(Stored data entries)
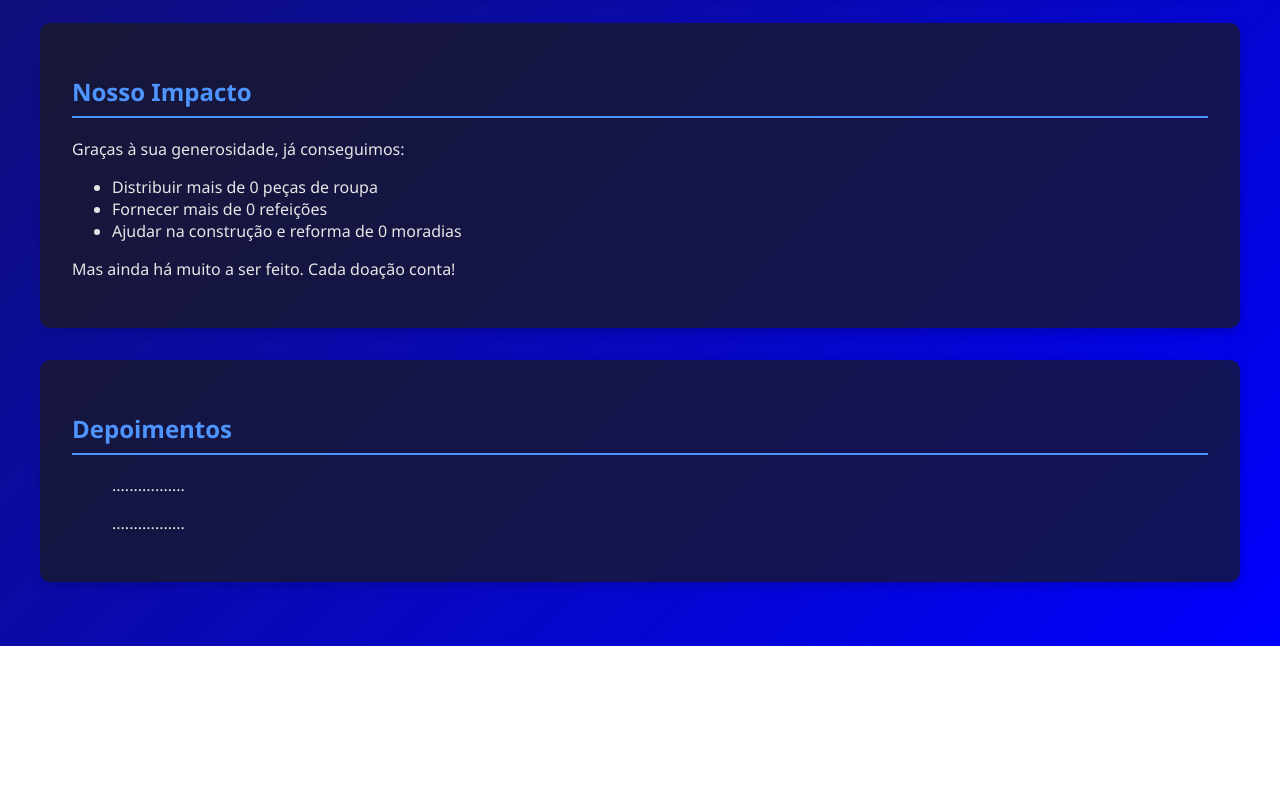
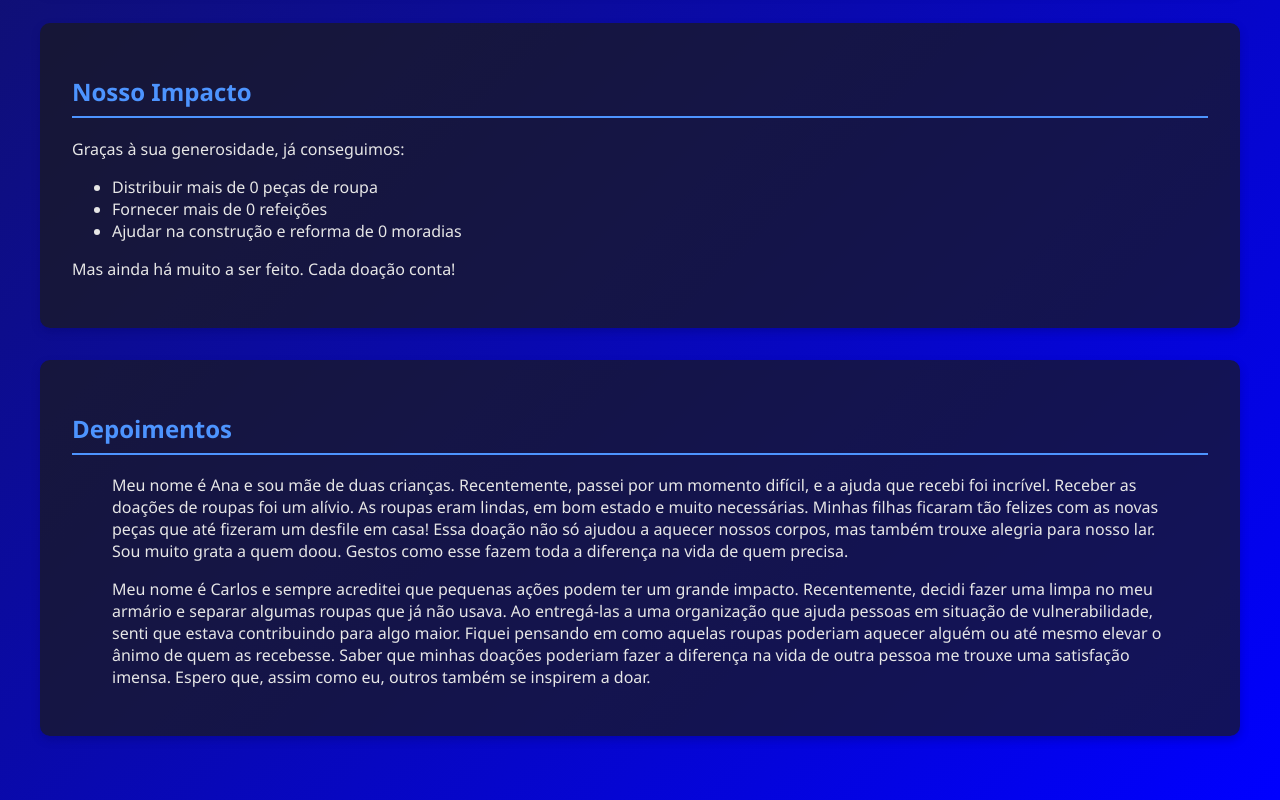
Before and after one commit to daniloSemiao/prototipico, a plain HTML site: page index.html in a window 1280 px wide. Shown: the part 1409-2209 px from the top of the page. Before the commit the page ends 2055 px from the top, so only its background shows below. Drawn offline with Linux system fonts and the light colour scheme.

Commit message:
Update index.html

```diff
--- a/index.html
+++ b/index.html
@@ -188,10 +188,10 @@
         <section class="section">
             <h2>Depoimentos</h2>
             <blockquote>
-                .................
+                Meu nome é Ana e sou mãe de duas crianças. Recentemente, passei por um momento difícil, e a ajuda que recebi foi incrível. Receber as doações de roupas foi um alívio. As roupas eram lindas, em bom estado e muito necessárias. Minhas filhas ficaram tão felizes com as novas peças que até fizeram um desfile em casa! Essa doação não só ajudou a aquecer nossos corpos, mas também trouxe alegria para nosso lar. Sou muito grata a quem doou. Gestos como esse fazem toda a diferença na vida de quem precisa.
             </blockquote>
             <blockquote>
-                .................
+                Meu nome é Carlos e sempre acreditei que pequenas ações podem ter um grande impacto. Recentemente, decidi fazer uma limpa no meu armário e separar algumas roupas que já não usava. Ao entregá-las a uma organização que ajuda pessoas em situação de vulnerabilidade, senti que estava contribuindo para algo maior. Fiquei pensando em como aquelas roupas poderiam aquecer alguém ou até mesmo elevar o ânimo de quem as recebesse. Saber que minhas doações poderiam fazer a diferença na vida de outra pessoa me trouxe uma satisfação imensa. Espero que, assim como eu, outros também se inspirem a doar.
             </blockquote>
         </section>
     </main>
```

* Work to be completed: Your output must match the records word for word, apart from the images, which are left out.

* Result:
Before and after one commit to daniloSemiao/prototipico, a plain HTML site: page index.html in a window 1280 px wide. Shown: the part 1409-2209 px from the top of the page. Before the commit the page ends 2055 px from the top, so only its background shows below. Drawn offline with Linux system fonts and the light colour scheme.

Commit message:
Update index.html

```diff
--- a/index.html
+++ b/index.html
@@ -188,10 +188,10 @@
         <section class="section">
             <h2>Depoimentos</h2>
             <blockquote>
-                .................
+                Meu nome é Ana e sou mãe de duas crianças. Recentemente, passei por um momento difícil, e a ajuda que recebi foi incrível. Receber as doações de roupas foi um alívio. As roupas eram lindas, em bom estado e muito necessárias. Minhas filhas ficaram tão felizes com as novas peças que até fizeram um desfile em casa! Essa doação não só ajudou a aquecer nossos corpos, mas também trouxe alegria para nosso lar. Sou muito grata a quem doou. Gestos como esse fazem toda a diferença na vida de quem precisa.
             </blockquote>
             <blockquote>
-                .................
+                Meu nome é Carlos e sempre acreditei que pequenas ações podem ter um grande impacto. Recentemente, decidi fazer uma limpa no meu armário e separar algumas roupas que já não usava. Ao entregá-las a uma organização que ajuda pessoas em situação de vulnerabilidade, senti que estava contribuindo para algo maior. Fiquei pensando em como aquelas roupas poderiam aquecer alguém ou até mesmo elevar o ânimo de quem as recebesse. Saber que minhas doações poderiam fazer a diferença na vida de outra pessoa me trouxe uma satisfação imensa. Espero que, assim como eu, outros também se inspirem a doar.
             </blockquote>
         </section>
     </main>
```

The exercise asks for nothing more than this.